Common name(s): Purple Coneflower
- Perennial; herbaceous | zones 3-9 | 2-4 feet (Purperea is taller) | pinkish purple flowers from mid to late summer.
- Stratify seeds for at least 3 months if starting indoors. Seeds germination rate = 50%; seedlings take 2-6 weeks to sprout. Echinacea grows in clumps; space 12 inches apart.
- Grows in wide-open, grassy areas.
- Full sun. E. Augustifloria requires poorer, dryer soil; E. Purperea requires richer soil and regular watering.
- Harvest the root in the fall or spring when they are 2 1/2 – 3 years old. E. Augustifloria is easier to harvest.
- To use the whole plant, gather roots in the spring, young buds when the flower starts to bloom, some full flowers later in the season, and the root in the late fall.
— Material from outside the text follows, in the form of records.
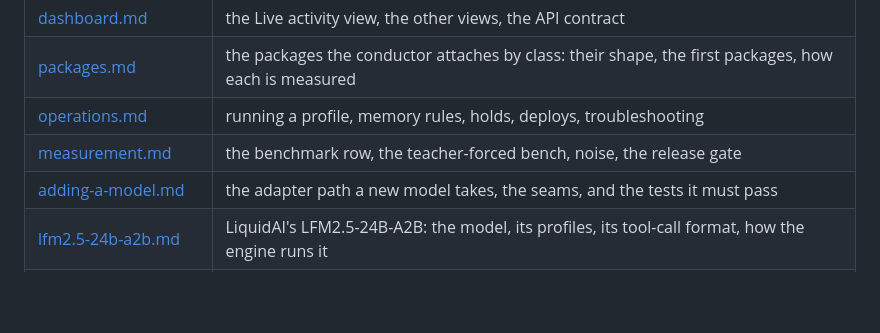
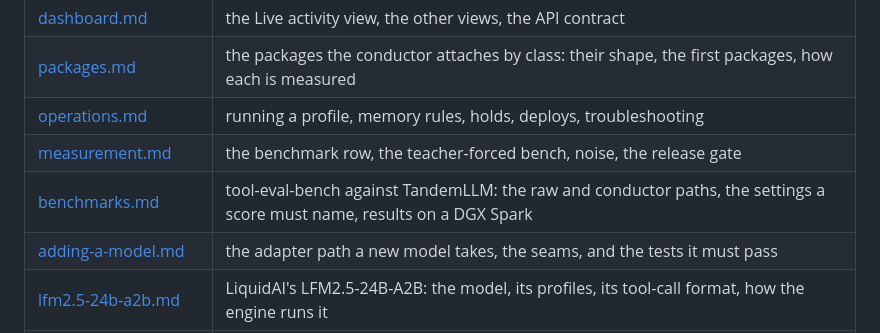
Before and after one commit to 0xBakeer/TandemLLM, a Markdown page: docs/README.md, the part around the change. Rendered like a GitHub page; blank space fills up the shorter version.

```diff
--- a/docs/README.md
+++ b/docs/README.md
@@ -16,6 +16,7 @@ Each page covers one part of TandemLLM and names the files that implement it. St
 | [packages.md](packages.md) | the packages the conductor attaches by class: their shape, the first packages, how each is measured |
 | [operations.md](operations.md) | running a profile, memory rules, holds, deploys, troubleshooting |
 | [measurement.md](measurement.md) | the benchmark row, the teacher-forced bench, noise, the release gate |
+| [benchmarks.md](benchmarks.md) | tool-eval-bench against TandemLLM: the raw and conductor paths, the settings a score must name, results on a DGX Spark |
 | [adding-a-model.md](adding-a-model.md) | the adapter path a new model takes, the seams, and the tests it must pass |
 | [lfm2.5-24b-a2b.md](lfm2.5-24b-a2b.md) | LiquidAI's LFM2.5-24B-A2B: the model, its profiles, its tool-call format, how the engine runs it |
 | [nemotron-h.md](nemotron-h.md) | NVIDIA's NemotronH (Nemotron 3.5 Bolt, Super VL, Lightning): the models, the EXL3, GGUF and NVFP4 profiles, LiLiCorr, how the engine runs them |
```
Also changed, not shown: docs/benchmarks.md (added, +76 -0 lines).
PREPARATION / DOSAGE
Decoction: Bring 1-2 teaspoons or the root in 1 cup of water to a boil. Let simmer 10-15 minutes. Drink 3x/day.
Tincture: A whole plant tincture is more effective. Begin the tincture with leaves, then add the other parts as you harvest them, adding more alchohol as you go along. After you add the roots, let the tincture steep for 3 – 4 weeks. If making a tincture from dried roots, use E. Augustifloria. And leave it in the tincture for up to a year, because it will keep getting stronger. Use 1 dropperful (which looks like a half dropper) for every 50 pounds of weight. The dose can be taken as close as 1 hour apart when in crises, every 3-4 hours or more when not. 3x/day is more standard. It can be taken for as long as necessary when fighting infection.
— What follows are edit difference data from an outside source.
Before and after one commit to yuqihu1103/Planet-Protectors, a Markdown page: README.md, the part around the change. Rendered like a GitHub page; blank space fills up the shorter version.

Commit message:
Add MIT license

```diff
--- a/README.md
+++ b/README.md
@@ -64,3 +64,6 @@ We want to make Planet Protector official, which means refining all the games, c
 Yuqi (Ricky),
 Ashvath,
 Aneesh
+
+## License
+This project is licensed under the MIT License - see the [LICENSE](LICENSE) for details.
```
Constituents: volatile oil, glycoside, echinaceine phenolics
Actions: alterative, antimicrobial/
Uses: bacterial and viral infections, especially respiratory infections
Combinations: combines well with many herbs. For cystitis a combination with yarrow and bearberry is effective.
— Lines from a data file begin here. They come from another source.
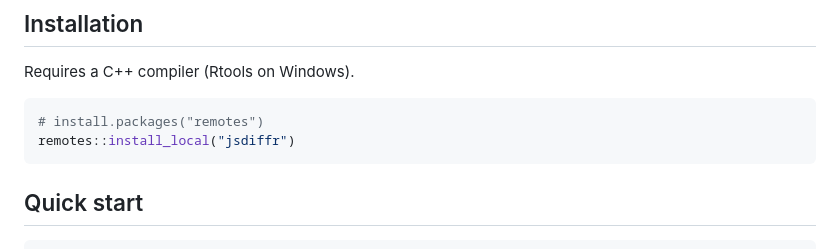
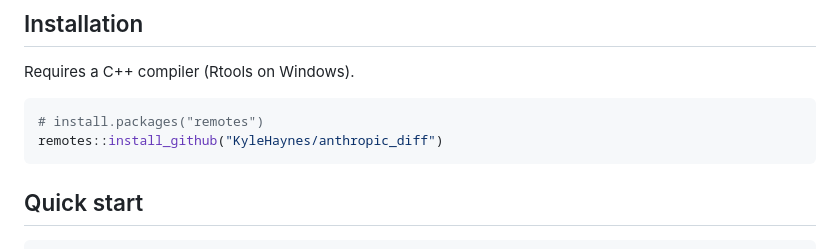
Before and after one commit to KyleHaynes/jsdiffr, a Markdown page: README.md, the part around the change. GitHub-like rendering.

Commit message:
update instructions

````diff
--- a/README.md
+++ b/README.md
@@ -19,7 +19,7 @@ Requires a C++ compiler (Rtools on Windows).
 
 ```r
 # install.packages("remotes")
-remotes::install_local("jsdiffr")
+remotes::install_github("KyleHaynes/anthropic_diff")
 ```
 
 ## Quick start
````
- Homegrown Herbs, Tammi Hartung
- Medicinal Herbs, Rosemary Gladstar
- Echinacea by Susun Weed
- Holistic Herbal, David Hoffman
- photo credit: justpeace via photopin cc
I got some echinacea root (3-year old plant) from a fellow herbalist and made a tincture, left a few roots in the fridge that I chewed on, and dried a little bit of it so I can experiment with the differences. It is my understanding that a tincture is the most effective. I read someplace that you could tell if the echinacea was effective if it made your mouth tingle. The tincture I made – and shared with people at Christmastime – does just that. I made a few different tinctures this year, but I feel like this and my black birch tinctures are my first “medicine.”